Determine how many lines in the listing hold "controls" and give only that number.

•••

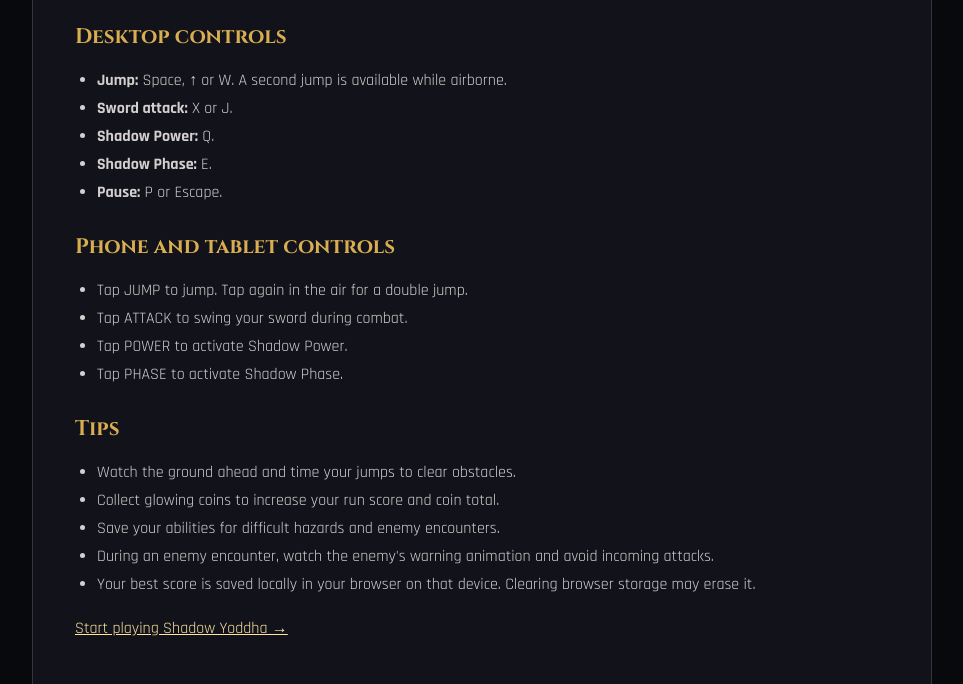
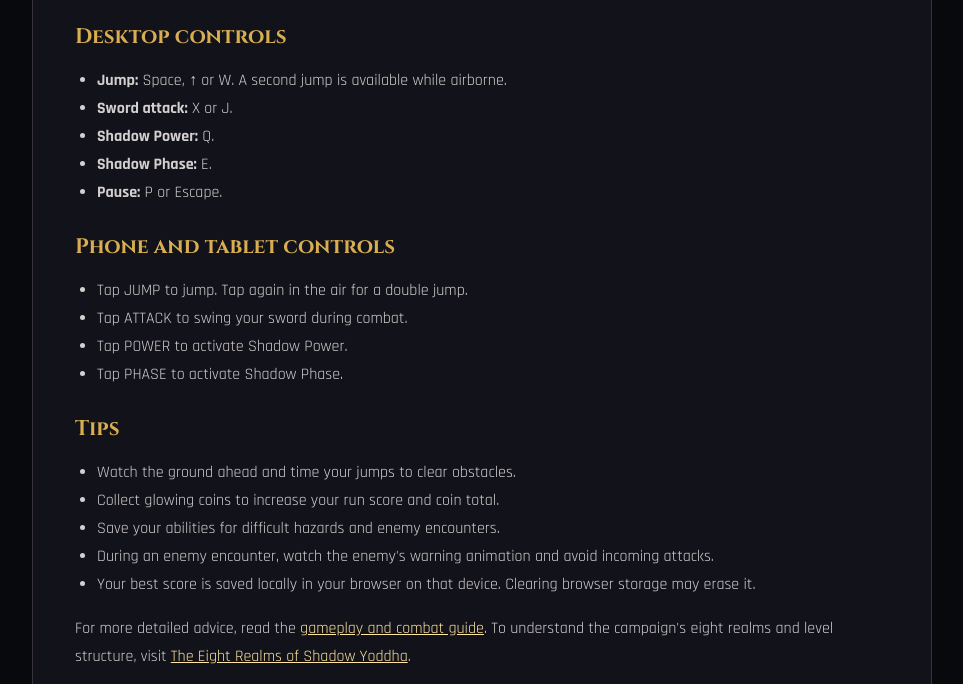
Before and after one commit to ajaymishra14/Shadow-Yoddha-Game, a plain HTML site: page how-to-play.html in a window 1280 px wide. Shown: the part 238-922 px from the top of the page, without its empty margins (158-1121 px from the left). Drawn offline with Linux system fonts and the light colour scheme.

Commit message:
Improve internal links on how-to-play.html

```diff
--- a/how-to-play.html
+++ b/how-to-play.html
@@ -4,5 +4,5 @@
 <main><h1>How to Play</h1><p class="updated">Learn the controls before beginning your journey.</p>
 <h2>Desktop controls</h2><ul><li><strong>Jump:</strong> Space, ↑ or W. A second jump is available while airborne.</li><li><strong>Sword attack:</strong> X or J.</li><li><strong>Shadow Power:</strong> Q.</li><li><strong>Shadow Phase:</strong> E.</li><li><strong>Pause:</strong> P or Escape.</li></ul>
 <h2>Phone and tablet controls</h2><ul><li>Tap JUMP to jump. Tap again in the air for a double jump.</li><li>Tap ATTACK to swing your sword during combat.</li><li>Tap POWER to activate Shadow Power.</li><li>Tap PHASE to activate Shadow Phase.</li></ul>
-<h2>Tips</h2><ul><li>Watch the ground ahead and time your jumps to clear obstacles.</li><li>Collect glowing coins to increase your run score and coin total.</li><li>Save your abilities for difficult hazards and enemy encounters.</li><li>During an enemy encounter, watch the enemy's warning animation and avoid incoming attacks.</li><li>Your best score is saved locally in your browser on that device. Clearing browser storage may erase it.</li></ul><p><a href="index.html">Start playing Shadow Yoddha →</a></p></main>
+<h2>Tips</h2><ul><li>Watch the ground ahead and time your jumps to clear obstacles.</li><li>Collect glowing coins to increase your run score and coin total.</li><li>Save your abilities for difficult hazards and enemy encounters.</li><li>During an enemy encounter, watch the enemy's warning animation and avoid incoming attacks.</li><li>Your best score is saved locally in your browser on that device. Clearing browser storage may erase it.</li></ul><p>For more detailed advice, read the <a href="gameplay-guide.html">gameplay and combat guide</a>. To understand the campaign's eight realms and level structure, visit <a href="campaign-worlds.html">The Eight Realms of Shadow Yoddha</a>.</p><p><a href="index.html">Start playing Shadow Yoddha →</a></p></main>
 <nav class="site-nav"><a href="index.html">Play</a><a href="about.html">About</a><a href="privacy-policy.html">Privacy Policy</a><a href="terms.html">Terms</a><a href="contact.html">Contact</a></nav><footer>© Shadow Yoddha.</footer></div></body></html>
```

•••

● **THE ANSWER**: 3